Wednesday, December 19, 2007

Red Hot Chili Peppers - music of CIA torture

Regarding the torture videotapes the CIA conveniently destroyed, From Newsweek:

"The videotapes, made in 2002, showed the questioning of two high-level Qaeda detainees, including logistics chief Abu Zubaydah, whose interrogation at a secret cell in Thailand sparked an internal battle within the U.S. intelligence community after FBI agents angrily protested the aggressive methods that were used. In addition to waterboarding, Zubaydah was subjected to sleep deprivation and bombarded with blaring rock music by the Red Hot Chili Peppers. One agent was so offended he threatened to arrest the CIA interrogators, according to two former government officials directly familiar with the dispute."

The CIA used Red Hot Chili Peppers' music in their torture process. Does the CIA have a taste for the Chili Peppers or is this just "mainstream music" that happened to find its way into the CD deck? This also got me thinking what the Chili Peppers thought about this practice. Then I found this video, "Torture Me", from their 2006 album (voted 2nd best of 2006 by Rolling Stone) Stadium Arcadium:

The lyrics, viewable here, are eerily indiscernible. "The will of God is standing still - Brazilian children get their fill" means what exactly? "Because I'm happy to be sad - I want it all I want it bad". I'm not sure what this means either. I'm also unclear about what attracts the interrogators to the Red Hot Chili Peppers. The Stadium Arcadium won the Grammy for Best Rock Album of 2007. So the torture song was written long after the CIA began using RHCP for torture.

Now I'm not a Chili Peppers fan, so it's not clear to me what the song is supposed to be about.
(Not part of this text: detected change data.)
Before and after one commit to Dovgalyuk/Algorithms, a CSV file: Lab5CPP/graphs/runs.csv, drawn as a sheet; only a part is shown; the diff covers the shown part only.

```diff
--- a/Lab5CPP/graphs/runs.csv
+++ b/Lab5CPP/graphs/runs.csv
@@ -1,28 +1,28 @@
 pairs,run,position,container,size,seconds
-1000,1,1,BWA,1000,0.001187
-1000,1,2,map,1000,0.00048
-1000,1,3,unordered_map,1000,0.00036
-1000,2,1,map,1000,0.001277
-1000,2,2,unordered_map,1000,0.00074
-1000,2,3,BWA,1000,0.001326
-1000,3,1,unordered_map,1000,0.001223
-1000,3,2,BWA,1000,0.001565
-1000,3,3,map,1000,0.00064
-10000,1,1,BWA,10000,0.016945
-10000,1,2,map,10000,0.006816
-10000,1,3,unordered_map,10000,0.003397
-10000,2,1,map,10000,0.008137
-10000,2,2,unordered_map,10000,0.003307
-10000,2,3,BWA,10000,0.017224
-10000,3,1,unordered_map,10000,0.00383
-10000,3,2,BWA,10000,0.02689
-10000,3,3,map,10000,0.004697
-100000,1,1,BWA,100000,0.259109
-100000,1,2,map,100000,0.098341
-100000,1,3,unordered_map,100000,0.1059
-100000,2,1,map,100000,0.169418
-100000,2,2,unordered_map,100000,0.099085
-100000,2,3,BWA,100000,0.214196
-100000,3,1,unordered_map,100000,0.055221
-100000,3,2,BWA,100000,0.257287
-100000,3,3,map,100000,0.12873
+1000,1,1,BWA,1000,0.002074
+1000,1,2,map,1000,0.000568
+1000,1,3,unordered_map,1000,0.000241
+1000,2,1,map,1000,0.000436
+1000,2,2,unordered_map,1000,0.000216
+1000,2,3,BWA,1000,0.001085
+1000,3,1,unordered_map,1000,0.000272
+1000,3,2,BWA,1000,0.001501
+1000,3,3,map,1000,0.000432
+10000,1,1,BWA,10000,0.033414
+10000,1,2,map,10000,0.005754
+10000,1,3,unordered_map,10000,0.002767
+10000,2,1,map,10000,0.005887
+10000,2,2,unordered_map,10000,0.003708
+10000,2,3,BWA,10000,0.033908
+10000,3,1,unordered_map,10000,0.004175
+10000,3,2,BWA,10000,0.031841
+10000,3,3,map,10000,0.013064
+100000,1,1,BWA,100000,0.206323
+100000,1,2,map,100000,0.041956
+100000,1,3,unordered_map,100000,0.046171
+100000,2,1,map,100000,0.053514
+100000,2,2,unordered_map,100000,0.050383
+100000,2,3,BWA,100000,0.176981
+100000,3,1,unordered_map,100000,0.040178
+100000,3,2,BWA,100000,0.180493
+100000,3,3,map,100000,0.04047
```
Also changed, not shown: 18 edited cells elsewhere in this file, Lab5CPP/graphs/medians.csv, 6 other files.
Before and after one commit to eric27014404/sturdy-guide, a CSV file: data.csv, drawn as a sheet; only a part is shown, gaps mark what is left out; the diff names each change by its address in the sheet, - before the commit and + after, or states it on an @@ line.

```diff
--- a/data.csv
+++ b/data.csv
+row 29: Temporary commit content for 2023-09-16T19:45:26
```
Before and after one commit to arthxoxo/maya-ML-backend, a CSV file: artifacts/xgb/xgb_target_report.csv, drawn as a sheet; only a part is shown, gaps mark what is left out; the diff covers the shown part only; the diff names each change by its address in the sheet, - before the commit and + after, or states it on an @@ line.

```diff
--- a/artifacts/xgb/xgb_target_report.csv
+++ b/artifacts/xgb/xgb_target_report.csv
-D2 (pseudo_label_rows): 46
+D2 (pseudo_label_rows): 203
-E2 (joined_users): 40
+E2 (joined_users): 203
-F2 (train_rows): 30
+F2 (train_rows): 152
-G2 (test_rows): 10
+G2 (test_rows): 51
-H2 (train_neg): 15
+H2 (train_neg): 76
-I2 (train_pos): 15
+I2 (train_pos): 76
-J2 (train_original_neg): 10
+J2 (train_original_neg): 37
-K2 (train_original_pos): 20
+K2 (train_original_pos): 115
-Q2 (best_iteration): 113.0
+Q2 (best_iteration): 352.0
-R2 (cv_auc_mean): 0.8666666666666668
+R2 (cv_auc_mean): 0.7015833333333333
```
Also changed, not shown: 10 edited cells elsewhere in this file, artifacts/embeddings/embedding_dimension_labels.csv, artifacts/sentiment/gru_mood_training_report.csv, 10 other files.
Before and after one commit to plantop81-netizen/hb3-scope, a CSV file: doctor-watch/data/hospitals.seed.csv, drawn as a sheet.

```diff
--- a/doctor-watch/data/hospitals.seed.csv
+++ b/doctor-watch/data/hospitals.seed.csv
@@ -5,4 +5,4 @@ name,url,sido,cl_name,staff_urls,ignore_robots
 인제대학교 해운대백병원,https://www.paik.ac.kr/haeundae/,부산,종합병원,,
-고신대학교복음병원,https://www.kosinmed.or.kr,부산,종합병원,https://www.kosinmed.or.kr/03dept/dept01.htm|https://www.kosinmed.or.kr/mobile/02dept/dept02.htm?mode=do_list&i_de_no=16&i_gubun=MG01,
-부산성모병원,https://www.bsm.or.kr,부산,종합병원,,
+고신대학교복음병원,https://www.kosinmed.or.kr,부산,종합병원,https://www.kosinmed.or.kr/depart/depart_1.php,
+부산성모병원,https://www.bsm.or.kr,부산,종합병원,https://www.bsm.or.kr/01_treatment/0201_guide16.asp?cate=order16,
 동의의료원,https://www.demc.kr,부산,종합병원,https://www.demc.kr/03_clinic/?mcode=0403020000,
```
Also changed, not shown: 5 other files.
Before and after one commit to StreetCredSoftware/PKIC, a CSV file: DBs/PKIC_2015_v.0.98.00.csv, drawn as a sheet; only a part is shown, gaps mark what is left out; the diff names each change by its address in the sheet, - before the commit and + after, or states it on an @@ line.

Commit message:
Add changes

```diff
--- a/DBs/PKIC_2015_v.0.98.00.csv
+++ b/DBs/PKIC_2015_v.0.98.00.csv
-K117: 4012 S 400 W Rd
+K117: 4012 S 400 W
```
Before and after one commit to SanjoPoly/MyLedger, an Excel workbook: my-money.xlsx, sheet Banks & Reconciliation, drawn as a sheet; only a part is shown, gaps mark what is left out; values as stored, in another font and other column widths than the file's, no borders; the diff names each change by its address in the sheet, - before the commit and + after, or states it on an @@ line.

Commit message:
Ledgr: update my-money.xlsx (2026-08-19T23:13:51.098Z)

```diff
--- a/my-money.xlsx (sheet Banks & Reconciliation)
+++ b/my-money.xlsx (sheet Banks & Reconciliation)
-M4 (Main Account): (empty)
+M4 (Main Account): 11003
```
But since the Chili Peppers are now a part of - culturally - the War on Terror it would be ncie to see what the Chili Peppers think about torture, imperialism, and the U.S. But their contract with Time Warner, the largest media conglomerate in the world, most likely doesn't allow them to become overtly political. (Didn't you know your level of political engagement is decided by your employer?)

In the unlikely event that the CIA pays Time Warner royalties for using their music for official CIA operations, as Fortune Magazine noted, it might be enough to cover the cost of a rebellion in tastes and preferences if one takes place like it did with the Dixie Chicks.

1 comment:

Jeff said...

Forcing one to listen to the RHCPers for hours on end would make anybody talk!